©2011 | Wilfred Visser | thebusinessofmining.com

The coal boom: burning ambitions

February 1, 2011 Comments off

“The IEA estimates that China, which generates more than 70% of its electricity with coal, will build 600 gigawatts (GW) of coal-fired power capacity in the next quarter-century—as much as is currently generated with coal in America, Japan and the European Union put together. China’s efforts to improve coal supplies include the building of a new east-west passenger railway line, set to open in 2013, which should free existing tracks for coal transport. New high-speed and light railways across the country may alleviate bottlenecks further. But for the foreseeable future the country will depend on ships laden with foreign coal. … America, the world’s second-biggest coal producer after China, has mammoth reserves and a power industry that is turning against coal. Environmental regulations and cheap shale gas will leave miners looking for new markets overseas.”
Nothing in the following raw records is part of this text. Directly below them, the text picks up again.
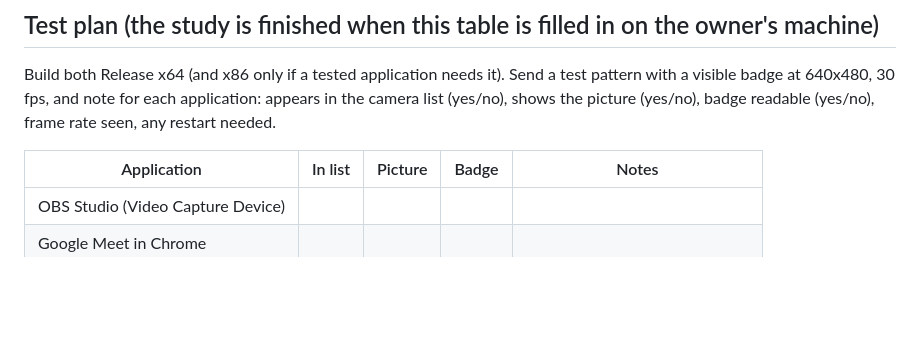
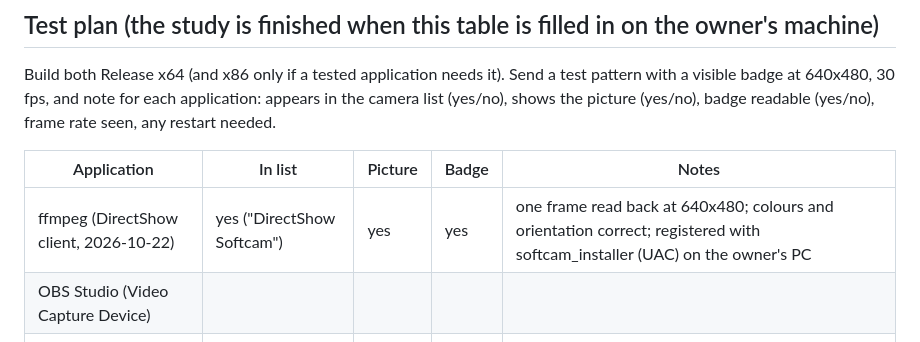
Before and after one commit to xtruck/realX, a Markdown page: docs/SOFTCAM.md, the part around the change. GitHub-like rendering; blank space fills up the shorter version.

```diff
--- a/docs/SOFTCAM.md
+++ b/docs/SOFTCAM.md
@@ -54,6 +54,7 @@ badge readable (yes/no), frame rate seen, any restart needed.
 
 | Application | In list | Picture | Badge | Notes |
 |---|---|---|---|---|
+| ffmpeg (DirectShow client, 2026-10-22) | yes ("DirectShow Softcam") | yes | yes | one frame read back at 640x480; colours and orientation correct; registered with softcam_installer (UAC) on the owner's PC |
 | OBS Studio (Video Capture Device) | | | | |
 | Google Meet in Chrome | | | | |
 | Google Meet in Edge | | | | |
```
Also changed, not shown: docs/PROGRESS.md (+1 -0 lines), docs/VCAM.md (+12 -6 lines).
The Economist's analysis of global coal reserves

Source: The Economist, January 27 2011

Observations:

  • The IEA’s Global Energy Outlook 2010 foresees a stabilization of the global coal fired electricity generation around 2020 at 11TWh, approx. 40% above current level.
  • China’s share of global coal production has increased from 25% in 1995 to 39% in 2008. Still the country recently turned into a net coal importer, especially facing high demand for imported metallurgical coal.

Implications:

  • China’s coal reserves are definitely not infinite. The 38yrs lifetime calculated by the Economist will be a reason for the Chinese government to eliminate the coal-dependence for electricity generation long before 2050. However, the climate change battle will be fought in the era of growing coal consumption in China.
  • India still has a lot of coal reserves and the government is trying to create alignment in the national coal mining sector to enable increased output. However, imports from Indonesia, South Africa, Australia and potentially the USA will certainly be needed in India to enable a building boom like China has experienced in the past decade.

©2011 | Wilfred Visser | thebusinessofmining.com